Among the lines of the data, copy those that hold "Financieel".

(Raw data):
Start of Block
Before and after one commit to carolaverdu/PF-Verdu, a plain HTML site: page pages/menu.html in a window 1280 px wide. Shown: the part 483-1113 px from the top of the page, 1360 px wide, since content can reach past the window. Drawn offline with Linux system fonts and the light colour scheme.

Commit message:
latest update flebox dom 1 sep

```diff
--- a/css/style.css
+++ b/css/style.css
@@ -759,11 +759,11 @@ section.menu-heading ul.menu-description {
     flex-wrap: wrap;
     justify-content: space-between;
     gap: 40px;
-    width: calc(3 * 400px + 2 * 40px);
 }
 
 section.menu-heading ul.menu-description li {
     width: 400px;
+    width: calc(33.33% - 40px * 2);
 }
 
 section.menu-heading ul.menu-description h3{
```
End of Block
Start of Block
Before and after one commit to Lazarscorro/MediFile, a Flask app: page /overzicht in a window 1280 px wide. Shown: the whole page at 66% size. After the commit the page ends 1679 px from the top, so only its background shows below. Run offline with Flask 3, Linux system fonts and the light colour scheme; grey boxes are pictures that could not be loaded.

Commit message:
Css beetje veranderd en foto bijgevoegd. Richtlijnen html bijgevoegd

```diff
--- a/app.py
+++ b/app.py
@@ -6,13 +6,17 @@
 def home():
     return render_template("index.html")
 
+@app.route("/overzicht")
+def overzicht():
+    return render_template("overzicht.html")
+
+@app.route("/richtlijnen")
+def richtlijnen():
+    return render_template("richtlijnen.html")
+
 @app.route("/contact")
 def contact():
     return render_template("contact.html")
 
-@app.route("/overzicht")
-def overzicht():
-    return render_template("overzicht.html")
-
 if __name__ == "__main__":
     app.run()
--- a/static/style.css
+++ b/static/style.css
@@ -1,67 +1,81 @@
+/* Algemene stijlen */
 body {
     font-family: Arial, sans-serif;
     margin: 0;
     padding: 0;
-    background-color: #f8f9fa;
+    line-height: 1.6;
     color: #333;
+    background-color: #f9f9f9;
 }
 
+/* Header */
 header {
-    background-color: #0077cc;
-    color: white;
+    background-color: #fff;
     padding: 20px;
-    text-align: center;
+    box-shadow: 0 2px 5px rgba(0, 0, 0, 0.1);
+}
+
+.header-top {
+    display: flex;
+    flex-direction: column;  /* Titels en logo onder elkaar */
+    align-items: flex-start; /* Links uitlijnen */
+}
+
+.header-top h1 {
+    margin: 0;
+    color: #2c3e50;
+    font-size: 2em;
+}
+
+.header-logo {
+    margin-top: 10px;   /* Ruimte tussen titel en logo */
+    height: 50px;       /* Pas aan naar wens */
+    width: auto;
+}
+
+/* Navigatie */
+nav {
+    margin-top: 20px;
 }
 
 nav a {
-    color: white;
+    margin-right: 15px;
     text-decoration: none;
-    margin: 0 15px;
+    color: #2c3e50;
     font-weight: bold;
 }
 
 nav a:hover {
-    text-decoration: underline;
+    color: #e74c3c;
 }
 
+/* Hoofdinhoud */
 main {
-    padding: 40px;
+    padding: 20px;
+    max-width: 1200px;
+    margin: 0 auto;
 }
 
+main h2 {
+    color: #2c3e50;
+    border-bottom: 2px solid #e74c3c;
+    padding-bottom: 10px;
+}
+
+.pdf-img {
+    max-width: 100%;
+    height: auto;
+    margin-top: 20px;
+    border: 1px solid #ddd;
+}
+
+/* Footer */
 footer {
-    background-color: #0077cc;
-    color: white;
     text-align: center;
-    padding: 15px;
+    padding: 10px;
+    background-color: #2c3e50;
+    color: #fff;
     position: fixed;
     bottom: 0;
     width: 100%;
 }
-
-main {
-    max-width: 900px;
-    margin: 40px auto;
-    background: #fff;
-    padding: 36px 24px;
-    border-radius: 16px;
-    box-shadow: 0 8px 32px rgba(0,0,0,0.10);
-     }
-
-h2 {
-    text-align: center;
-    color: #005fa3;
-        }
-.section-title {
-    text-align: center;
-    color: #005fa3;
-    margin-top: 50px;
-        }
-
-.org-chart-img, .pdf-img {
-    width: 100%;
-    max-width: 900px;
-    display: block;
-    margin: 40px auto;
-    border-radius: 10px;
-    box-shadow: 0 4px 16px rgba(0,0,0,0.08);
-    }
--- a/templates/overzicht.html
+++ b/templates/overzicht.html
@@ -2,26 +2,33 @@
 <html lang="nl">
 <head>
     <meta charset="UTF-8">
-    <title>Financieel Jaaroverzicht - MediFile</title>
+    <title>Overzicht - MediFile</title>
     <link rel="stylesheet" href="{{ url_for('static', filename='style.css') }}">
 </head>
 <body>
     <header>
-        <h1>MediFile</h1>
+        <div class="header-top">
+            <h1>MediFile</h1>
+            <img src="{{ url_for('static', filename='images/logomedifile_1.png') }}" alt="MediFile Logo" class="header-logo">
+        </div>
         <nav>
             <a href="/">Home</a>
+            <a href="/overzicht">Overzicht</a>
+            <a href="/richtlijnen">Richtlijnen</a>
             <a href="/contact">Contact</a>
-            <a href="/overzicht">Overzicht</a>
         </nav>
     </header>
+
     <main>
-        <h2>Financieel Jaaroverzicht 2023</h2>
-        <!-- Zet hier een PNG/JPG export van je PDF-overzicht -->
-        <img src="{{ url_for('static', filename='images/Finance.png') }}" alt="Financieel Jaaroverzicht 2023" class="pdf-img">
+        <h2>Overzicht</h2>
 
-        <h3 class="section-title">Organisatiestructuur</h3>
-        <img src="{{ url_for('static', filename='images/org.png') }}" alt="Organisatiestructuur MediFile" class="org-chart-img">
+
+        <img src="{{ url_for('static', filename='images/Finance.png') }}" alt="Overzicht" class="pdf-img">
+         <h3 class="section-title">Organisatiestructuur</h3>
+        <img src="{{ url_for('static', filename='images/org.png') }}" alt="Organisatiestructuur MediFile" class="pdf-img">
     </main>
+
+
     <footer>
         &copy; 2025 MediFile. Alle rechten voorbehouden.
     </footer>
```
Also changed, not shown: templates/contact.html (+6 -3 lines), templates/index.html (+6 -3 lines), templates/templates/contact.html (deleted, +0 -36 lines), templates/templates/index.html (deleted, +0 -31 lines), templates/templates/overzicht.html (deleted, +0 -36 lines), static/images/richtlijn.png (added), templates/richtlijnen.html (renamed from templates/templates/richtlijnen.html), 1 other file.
End of Block
Start of Block
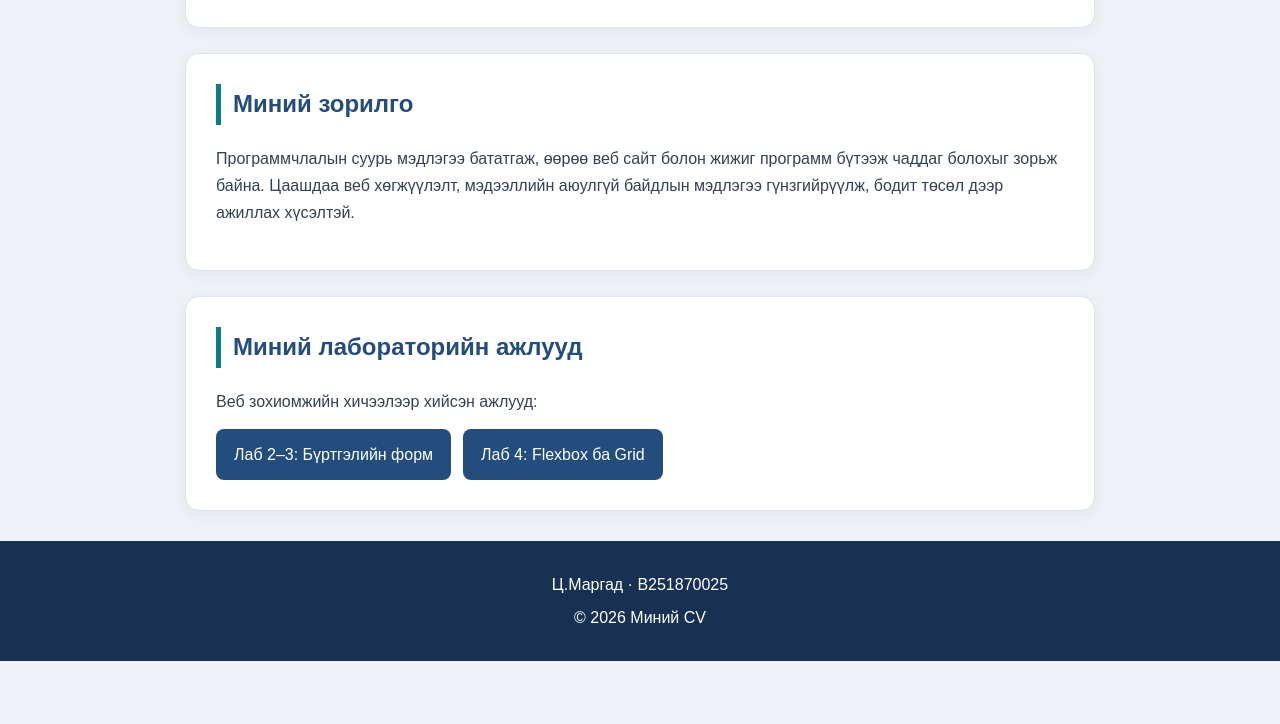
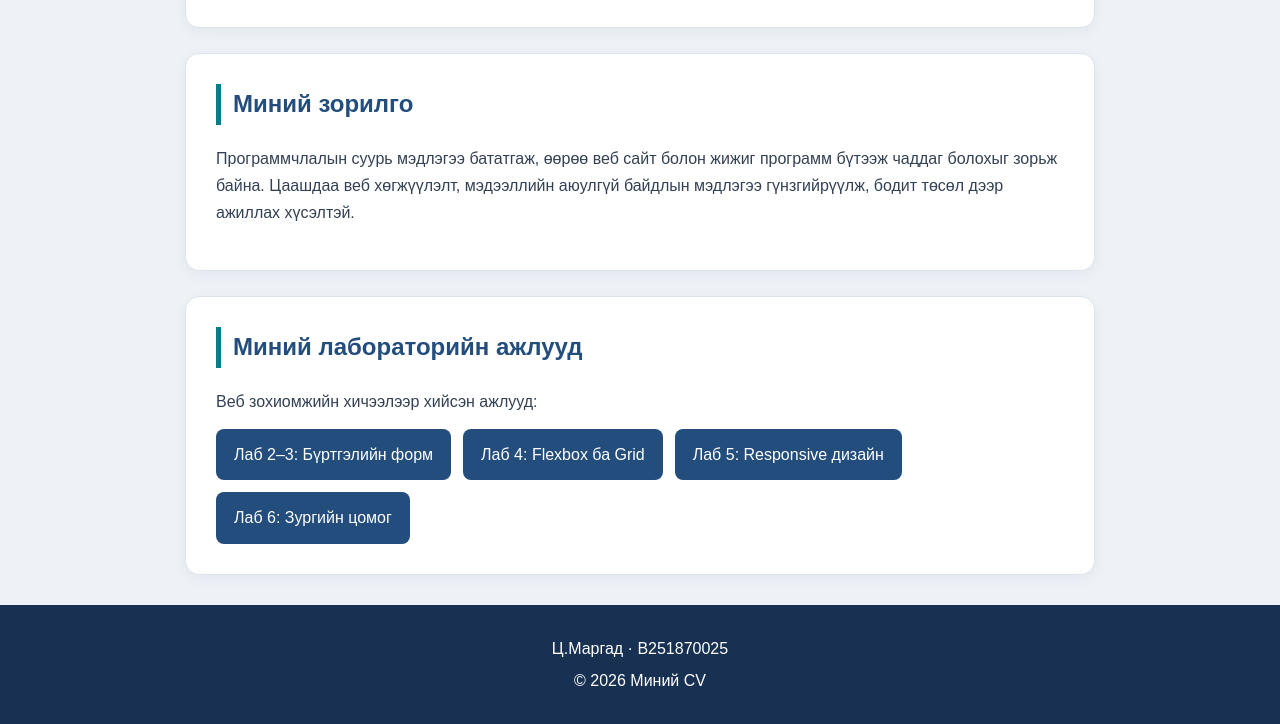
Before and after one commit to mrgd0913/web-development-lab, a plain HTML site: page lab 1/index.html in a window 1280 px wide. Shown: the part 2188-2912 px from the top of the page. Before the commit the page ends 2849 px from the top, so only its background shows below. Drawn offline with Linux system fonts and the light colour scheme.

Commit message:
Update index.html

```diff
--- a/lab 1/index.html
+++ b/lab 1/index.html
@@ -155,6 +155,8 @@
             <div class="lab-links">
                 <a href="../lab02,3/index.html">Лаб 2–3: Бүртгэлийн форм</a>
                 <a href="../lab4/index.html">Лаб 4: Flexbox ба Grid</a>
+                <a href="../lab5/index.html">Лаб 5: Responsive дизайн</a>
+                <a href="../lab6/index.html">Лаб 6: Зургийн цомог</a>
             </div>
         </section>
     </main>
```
End of Block
(Result of this exercise):
-    <title>Financieel Jaaroverzicht - MediFile</title>
-        <h2>Financieel Jaaroverzicht 2023</h2>
-        <img src="{{ url_for('static', filename='images/Finance.png') }}" alt="Financieel Jaaroverzicht 2023" class="pdf-img">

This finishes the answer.